Naturally saline soils may support rich ecosystems, but natural processes such as droughts and human activities, especially improper irrigation, can increase how many salts are in soils, a process that is called salinization. Soil salinization breaks down our soils and reduces their ability to help our food grow.
Soil salinization and sodification are major soil degradation processes threatening ecosystem and are recognized as being among the most important problems at a global level for agricultural production, food security and sustainability in arid and semi-arid regions.
Salt-affected soils have serious impacts on soil functions, such as in the decrease in agricultural productivity, water quality, soil biodiversity, and soil erosion. Salt-affected soils have a decreased ability to act as a buffer and filter against pollutants. Salt-affected soils reduce both the ability of crops to take up water and the availability of micronutrients. They also concentrate ions that are toxic to plants and may degrade the soil structure. It is estimated that there are more than 833 million hectares of salt-affected soils around the globe (8.7 percent of the planet).
World Soil Day 2021 (#WorldSoilDay) and its campaign "Halt soil salinization, boost soil productivity" aims to raise awareness of the importance of maintaining healthy ecosystems and human well-being by addressing the growing challenges in soil management, fighting soil salinization, increasing soil awareness and encouraging societies to improve soil health.
About World Soil Day
World Soil Day (WSD), held each year on December 5, is the United Nations Observance that celebrates healthy soils for a food-secure future.

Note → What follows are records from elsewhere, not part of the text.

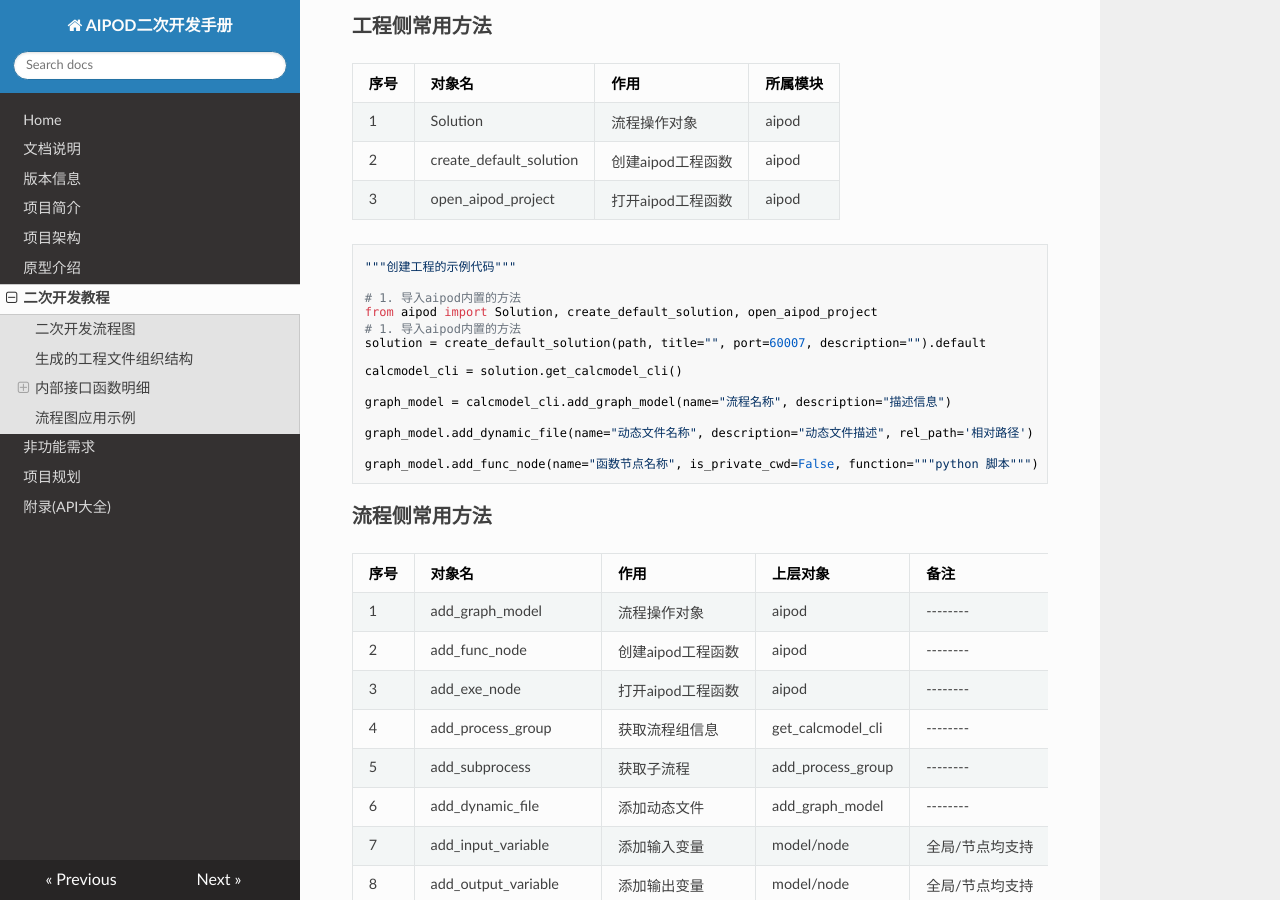
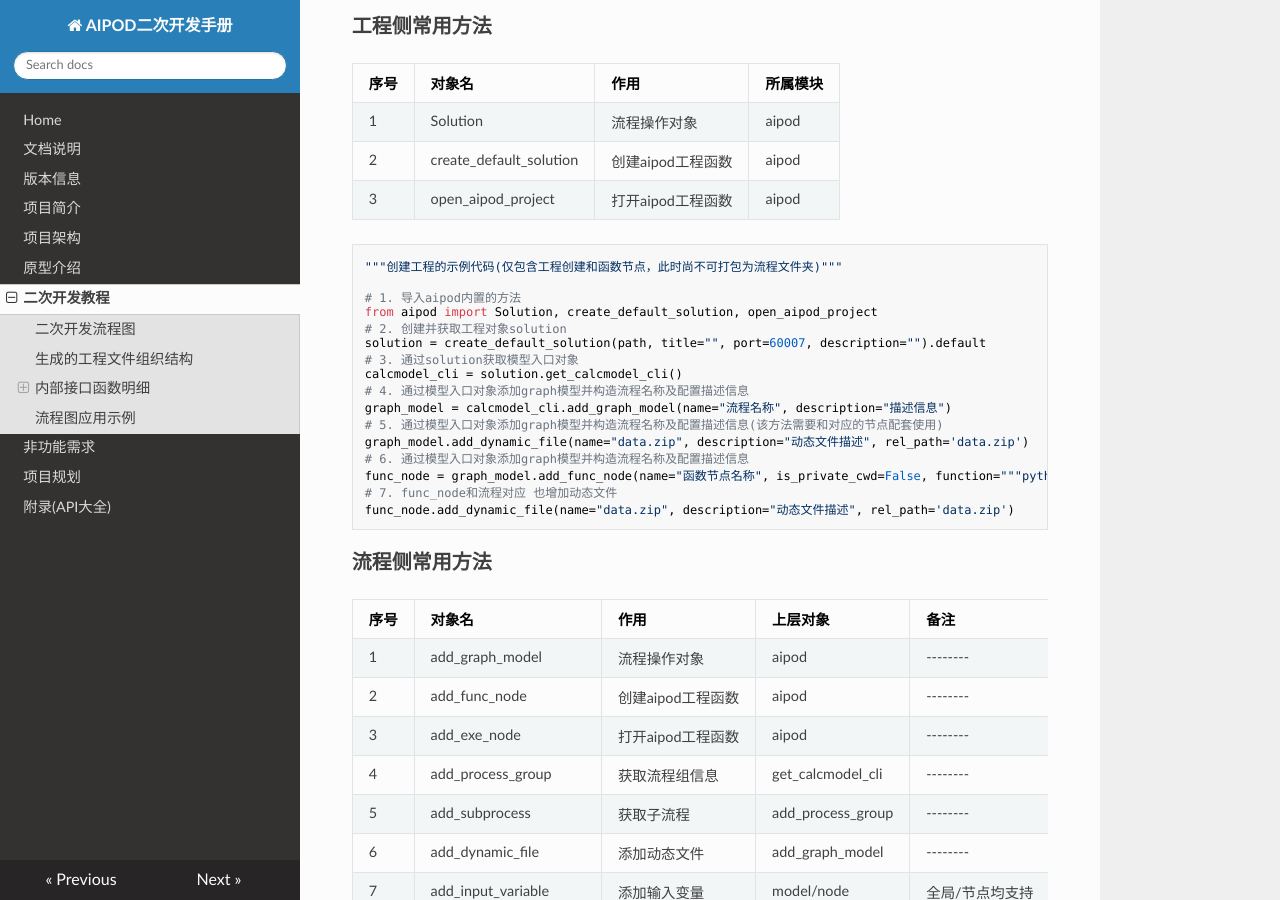
Before and after one commit to solheng/UnilabDoc, an MkDocs documentation site: the page built from docs/二次开发教程.md, in a window 1280 px wide and 900 px high, scrolled down 807 px. Built offline with MkDocs 1.6.1, drawn with Linux system fonts in a browser that asks for light colours; nearby versions of some CDN libraries.

Commit message:
二次开发教程工程侧常用方法编写

```diff
--- a/docs/二次开发教程.md
+++ b/docs/二次开发教程.md
@@ -24,20 +24,22 @@
 | 3 | open_aipod_project  | 打开aipod工程函数 |aipod |
 
 
-    """创建工程的示例代码"""
+    """创建工程的示例代码(仅包含工程创建和函数节点，此时尚不可打包为流程文件夹)"""
 
     # 1. 导入aipod内置的方法
     from aipod import Solution, create_default_solution, open_aipod_project
-    # 1. 导入aipod内置的方法
+    # 2. 创建并获取工程对象solution
     solution = create_default_solution(path, title="", port=60007, description="").default
-
+    # 3. 通过solution获取模型入口对象
     calcmodel_cli = solution.get_calcmodel_cli()
-
+    # 4. 通过模型入口对象添加graph模型并构造流程名称及配置描述信息
     graph_model = calcmodel_cli.add_graph_model(name="流程名称", description="描述信息")
-
-    graph_model.add_dynamic_file(name="动态文件名称", description="动态文件描述", rel_path='相对路径')
-
-    graph_model.add_func_node(name="函数节点名称", is_private_cwd=False, function="""python 脚本""")
+    # 5. 通过模型入口对象添加graph模型并构造流程名称及配置描述信息(该方法需要和对应的节点配套使用)
+    graph_model.add_dynamic_file(name="data.zip", description="动态文件描述", rel_path='data.zip')
+    # 6. 通过模型入口对象添加graph模型并构造流程名称及配置描述信息
+    func_node = graph_model.add_func_node(name="函数节点名称", is_private_cwd=False, function="""python脚本""")
+    # 7. func_node和流程对应 也增加动态文件
+    func_node.add_dynamic_file(name="data.zip", description="动态文件描述", rel_path='data.zip')
 
 ### 流程侧常用方法
 | 序号| 对象名 | 作用 | 上层对象 | 备注 |
```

An international day to celebrate Soil was recommended by the International Union of Soil Sciences (IUSS) in 2002. Under the leadership of the Kingdom of Thailand and within the framework of the Global Soil Partnership, the Food and Agriculture Organization (FAO) has supported the formal establishment of WSD as a global awareness raising platform. The FAO Conference unanimously endorsed World Soil Day in June 2013 and requested its official adoption at the 68th UN General Assembly. In December 2013, the UN General Assembly designated December 5, 2014 as the first official World Soil Day.
Below are 10 key facts about soil:
• Soil is a living resource, home to more than a quarter (25%) of our planet’s biodiversity.
• Up to 90% of living organisms live or spent part of their lifecycle in soils, yet we know only 1% of this hidden universe.
• Soil biodiversity is an essential component of soil health. Healthy soils produces more nutritious and safer food: 95% of our food comes from soils.
• Soils organisms help soils store carbon and reduce GHG emissions.
• Soil biodiversity contributes to the remediation of soil pollution by breaking down contaminants.
• Soils are vast, vital pharmacies, with almost all of the antibiotics that we take to help us fight infections having been made using soil micro-organisms?
• In just 3 inches of soil, there are 13 quadrillion living organisms, weighing 100 million tonnes.
• There are more organisms in one gram of healthy soils than there are people on Earth.
• An earthworm can digest its own weight in soil every 24 hours: 50% of the planet soil passes through the gut of earthworms each year.
• Soil organisms process 25,000 kg of organic matter in a surface area equivalent to a soccer field, which is the weight of 25 cars.